Dataset records:
○ ○ ○ ○ ○ ○ ○

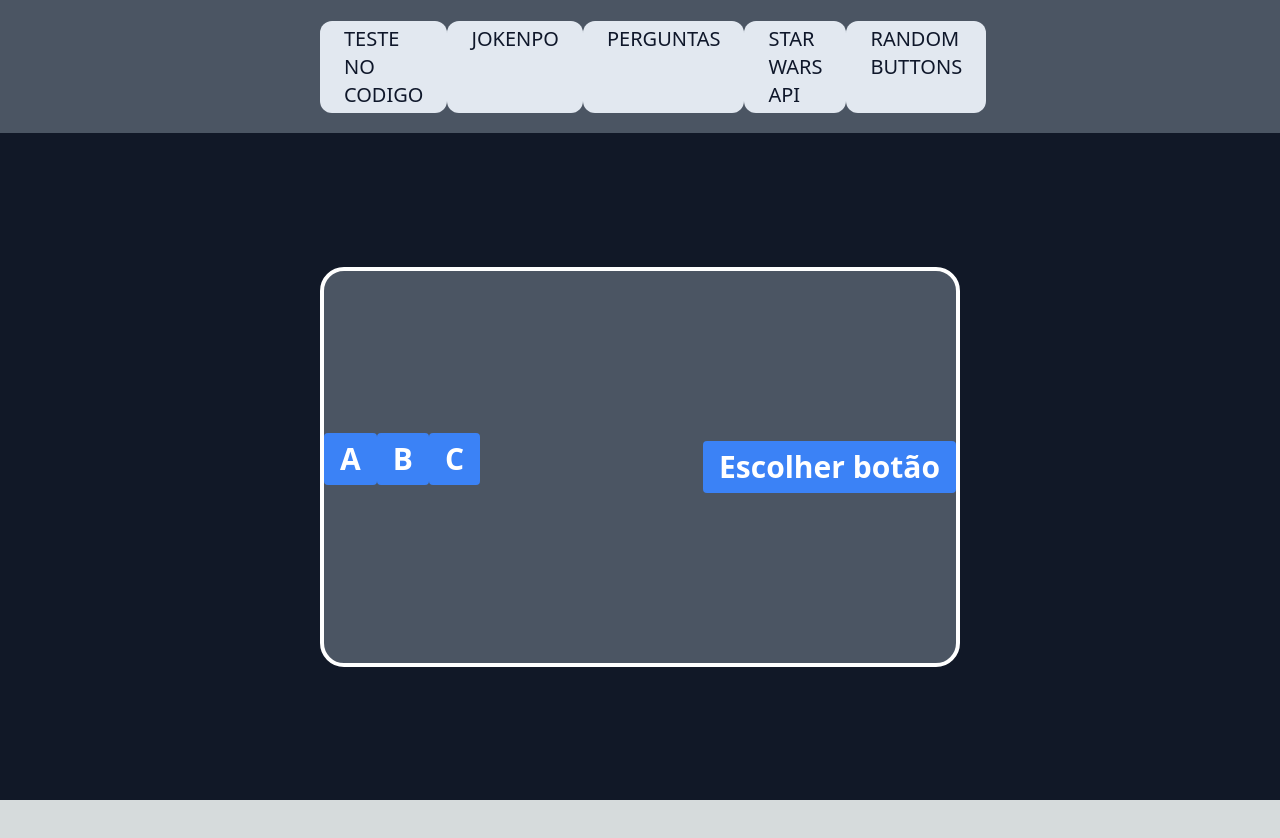
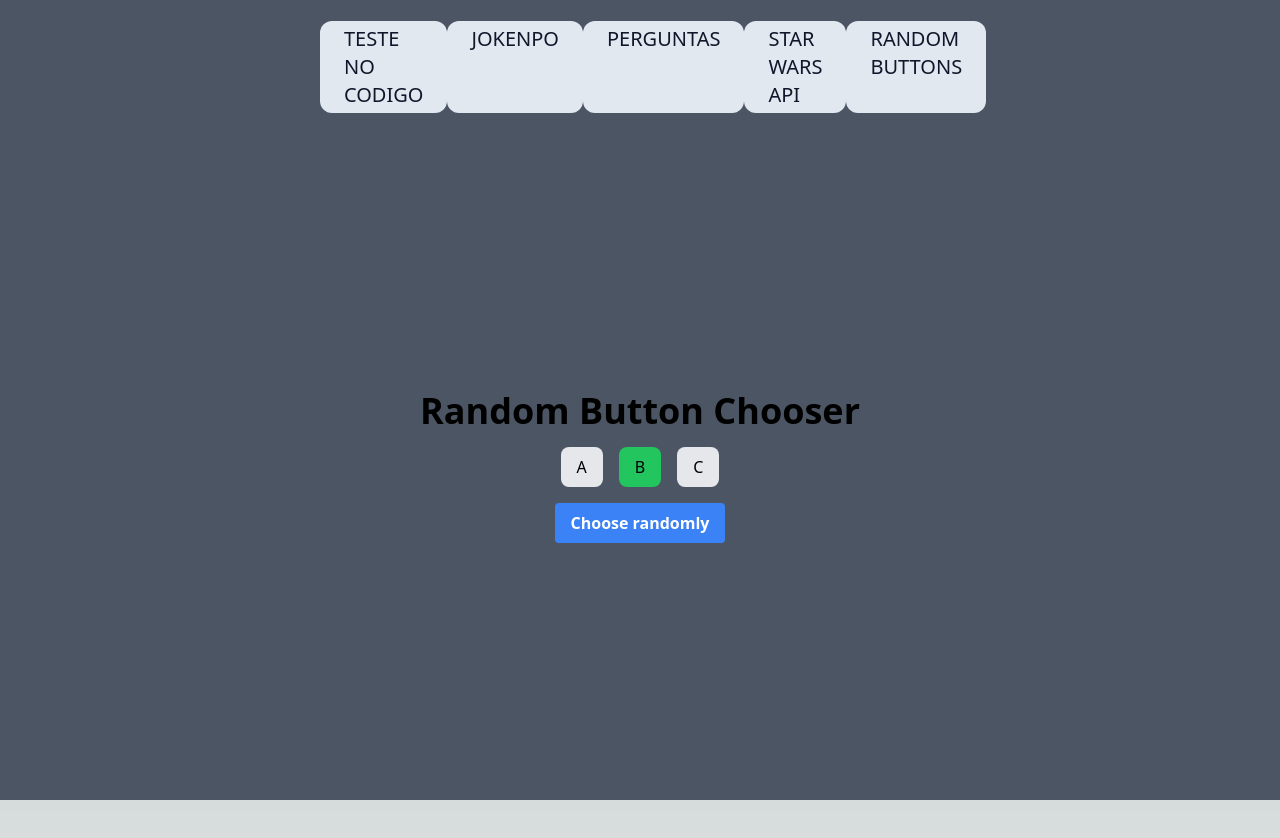
Before and after one commit to Jamilsonh/nextjs-study, a Next.js app: page /randombuttons in a window 1280 px wide. Shown: the top 838 px of the page. Before the commit the page ends 800 px from the top, so only its background shows below. Built offline with nearby package versions, Linux system fonts and the light colour scheme.

Commit message:
feat: Melhorando layout da pagina jokenpo

```diff
--- a/package.json
+++ b/package.json
@@ -14,6 +14,7 @@
     "@types/react": "18.2.0",
     "@types/react-dom": "18.2.1",
     "autoprefixer": "10.4.14",
+    "classnames": "^2.3.2",
     "eslint": "8.39.0",
     "eslint-config-next": "13.3.4",
     "next": "13.3.4",
--- a/src/components/RandomButton/index.tsx
+++ /dev/null
@@ -1,19 +0,0 @@
-import React from 'react';
-
-interface ButtonProps {
-  text: string;
-  onClick: () => void;
-}
-
-const Button: React.FC<ButtonProps> = ({ text, onClick }) => {
-  return (
-    <button
-      className='bg-blue-500 hover:bg-blue-700 text-white font-bold py-2 px-4 rounded'
-      onClick={onClick}
-    >
-      {text}
-    </button>
-  );
-};
-
-export default Button;
--- a/src/pages/jokenpo/index.tsx
+++ b/src/pages/jokenpo/index.tsx
@@ -12,7 +12,12 @@ const getRandomOption = () => {
   return options[index];
 };
 
-const getResult = (playerOption: string, computerOption: string) => {
+const getResult = (
+  playerOption: string,
+  computerOption: string,
+  setPlayerScore: any,
+  setComputerScore: any
+) => {
   if (playerOption === computerOption) {
     return 'Empate';
   }
@@ -21,8 +26,10 @@ const getResult = (playerOption: string, computerOption: string) => {
     (playerOption === 'Papel' && computerOption === 'Pedra') ||
     (playerOption === 'Tesoura' && computerOption === 'Papel')
   ) {
+    setPlayerScore((playerScore: any) => playerScore + 1);
     return 'Você ganhou!';
   }
+  setComputerScore((computerScore: any) => computerScore + 1);
   return 'Você perdeu!';
 };
 
@@ -35,11 +42,19 @@ export default function Joken() {
     computer: string;
   }>({ player: '', computer: '' });
 
+  const [playerScore, setPlayerScore] = useState<any>(0);
+  const [computerScore, setComputerScore] = useState<any>(0);
+
   const handleOptionClick = (optionName: string) => {
     const option = options.find((o) => o.name === optionName);
     if (option) {
       const computer = getRandomOption();
-      const gameResult = getResult(option.name, computer.name);
+      const gameResult = getResult(
+        option.name,
+        computer.name,
+        setPlayerScore,
+        setComputerScore
+      );
       setSelectedOptions({ player: option.emoji, computer: computer.emoji });
       setPlayerOption(option.emoji);
       setComputerOption(computer.emoji);
@@ -50,13 +65,20 @@ export default function Joken() {
   return (
     <div className='flex items-center justify-center h-full w-full bg-gray-900'>
       <div className='bg-gray-600 w-1/2 h-3/5 border-white border-4 rounded-3xl flex justify-between items-center text-3xl mx-auto overflow-hidden '>
-        <div className='w-1/5 h-full bg-blue-300 p-2 flex flex-col justify-center items-center'>
-          <div className='h-1/5'>Voce</div>
-          <div className='h-4/5 flex flex-col justify-center items-center w-full'>
+        <div className='w-1/5 h-full bg-blue-300  flex flex-col justify-around items-center'>
+          <div className='h-1/6 bg-slate-300 w-full flex justify-center items-center text-slate-800'>
+            Voce
+          </div>
+          <div className='h-1/6 w-full items-center justify-center flex '>
+            <div className='bg-blue-200 p-1 text-slate-800 rounded-full'>
+              {playerScore}
+            </div>
+          </div>
+          <div className='h-4/6 flex flex-col justify-center items-center p-2 w-full gap-2'>
             {options.map((option) => (
               <button
-                className={`bg-gray-500 w-1/2 h-2/5 rounded-full hover:bg-transparent ${
-                  selectedOptions.player === option.emoji ? 'bg-blue-400' : ''
+                className={`bg-gray-500 w-full h-2/5 rounded-2xl text-4xl ${
+                  selectedOptions.player === option.emoji ? 'bg-red-400' : ''
                 }`}
                 key={option.name}
                 onClick={() => handleOptionClick(option.name)}
@@ -68,7 +90,7 @@ export default function Joken() {
         </div>
 
         <div className='w-3/5 h-full bg-blue-500 p-2 flex justify-center items-center'>
-          {playerOption && (
+          {playerOption && computerOption && (
             <>
               <div className='w-1/4 h-full flex justify-center items-center'>
                 <h2>{playerOption}</h2>
@@ -83,13 +105,20 @@ export default function Joken() {
           )}
         </div>
 
-        <div className='w-1/5 h-full bg-blue-300 p-2 flex flex-col justify-center items-center'>
-          <div className='h-1/5'>Machine</div>
-          <div className='h-4/5 flex flex-col justify-center items-center w-full'>
+        <div className='w-1/5 h-full bg-blue-300  flex flex-col justify-around items-center'>
+          <div className='h-1/6 bg-slate-300 w-full flex justify-center items-center text-slate-800'>
+            Computador
+          </div>
+          <div className='h-1/6 w-full items-center justify-center flex '>
+            <div className='bg-blue-200 p-1 text-slate-800 rounded-full'>
+              {computerScore}
+            </div>
+          </div>
+          <div className='h-4/6 flex flex-col justify-center items-center p-2 w-full gap-2'>
             {options.map((option) => (
               <button
-                className={`bg-gray-500 w-1/2 h-2/5 rounded-full hover:bg-transparent ${
-                  selectedOptions.computer === option.emoji ? 'bg-blue-400' : ''
+                className={`bg-gray-500 w-full h-2/5 rounded-2xl text-4xl ${
+                  selectedOptions.computer === option.emoji ? 'bg-red-400' : ''
                 }`}
                 key={option.name}
               >
--- a/src/pages/randombuttons/index.tsx
+++ b/src/pages/randombuttons/index.tsx
@@ -1,39 +1,77 @@
-import Button from '@/components/RandomButton';
-import { useState } from 'react';
+import { useState, useEffect } from 'react';
+import Head from 'next/head';
+import classNames from 'classnames';
 
-export default function RandomButtons() {
-  const [chosenButton, setChosenButton] = useState<string>();
+const BUTTONS = ['A', 'B', 'C'];
 
-  const handleChooseButton = () => {
-    const randomNumber = Math.floor(Math.random() * 3) + 1;
-    switch (randomNumber) {
-      case 1:
-        setChosenButton('A');
-        break;
-      case 2:
-        setChosenButton('B');
-        break;
-      case 3:
-        setChosenButton('C');
-        break;
-      default:
-        break;
-    }
-  };
+export default function Home() {
+  const [chosenButton, setChosenButton] = useState<string | null>(null);
+  const [highlightedButton, setHighlightedButton] = useState<string | null>(
+    null
+  );
+
+  useEffect(() => {
+    const intervalId = setInterval(() => {
+      const randomButton = BUTTONS[Math.floor(Math.random() * BUTTONS.length)];
+      setHighlightedButton(randomButton);
+      setTimeout(() => {
+        setHighlightedButton(null);
+        setChosenButton(randomButton);
+        setTimeout(() => {
+          setChosenButton(null);
+        }, 2000);
+      }, 2000);
+    }, 3000); // run every 3 seconds
+
+    return () => clearInterval(intervalId);
+  }, []);
 
   return (
-    <div className='flex items-center justify-center h-full w-full bg-gray-900'>
-      <div className='bg-gray-600 w-1/2 h-3/5 border-white border-4 rounded-3xl flex justify-between items-center text-3xl mx-auto overflow-hidden '>
-        <div className='flex mb-4'>
-          <Button text='A' onClick={() => setChosenButton('A')} />
-          <Button text='B' onClick={() => setChosenButton('B')} />
-          <Button text='C' onClick={() => setChosenButton('C')} />
+    <div className='flex flex-col items-center justify-center min-h-screen'>
+      <Head>
+        <title>Random Button Chooser</title>
+        <meta name='description' content='Choose a button at random' />
+        <link rel='icon' href='/favicon.ico' />
+      </Head>
+
+      <main className='flex flex-col items-center justify-center space-y-4'>
+        <h1 className='text-4xl font-bold'>Random Button Chooser</h1>
+
+        <div className='flex space-x-4'>
+          {BUTTONS.map((button) => (
+            <button
+              key={button}
+              className={classNames(
+                'py-2 px-4 rounded-lg transition-colors duration-500',
+                {
+                  'bg-green-500': chosenButton === button,
+                  'bg-gray-200 hover:bg-gray-300': highlightedButton === button,
+                  'bg-gray-200':
+                    chosenButton !== button && highlightedButton !== button,
+                }
+              )}
+              disabled={chosenButton !== null}
+            >
+              {button}
+            </button>
+          ))}
         </div>
-        <Button text='Escolher botão' onClick={handleChooseButton} />
-        {chosenButton && (
-          <p className='mt-4'>{`Botão escolhido: ${chosenButton}`}</p>
-        )}
-      </div>
+
+        <button
+          className='bg-blue-500 hover:bg-blue-700 text-white font-bold py-2 px-4 rounded'
+          onClick={() => {
+            const randomButton =
+              BUTTONS[Math.floor(Math.random() * BUTTONS.length)];
+            setChosenButton(randomButton);
+            setTimeout(() => {
+              setChosenButton(null);
+            }, 2000);
+          }}
+          disabled={chosenButton !== null}
+        >
+          Choose randomly
+        </button>
+      </main>
     </div>
   );
 }
```
Also changed, not shown: 1 other file (tests, documents, lock files or other folders).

○ ○ ○ ○ ○ ○ ○

> **WHAT THE EXERCISE ASKS**: Scan the data above for the word "white". Copy every line in which it is found.

> **ANSWER FOR THE TASK**:
-      className='bg-blue-500 hover:bg-blue-700 text-white font-bold py-2 px-4 rounded'
       <div className='bg-gray-600 w-1/2 h-3/5 border-white border-4 rounded-3xl flex justify-between items-center text-3xl mx-auto overflow-hidden '>
-      <div className='bg-gray-600 w-1/2 h-3/5 border-white border-4 rounded-3xl flex justify-between items-center text-3xl mx-auto overflow-hidden '>
+          className='bg-blue-500 hover:bg-blue-700 text-white font-bold py-2 px-4 rounded'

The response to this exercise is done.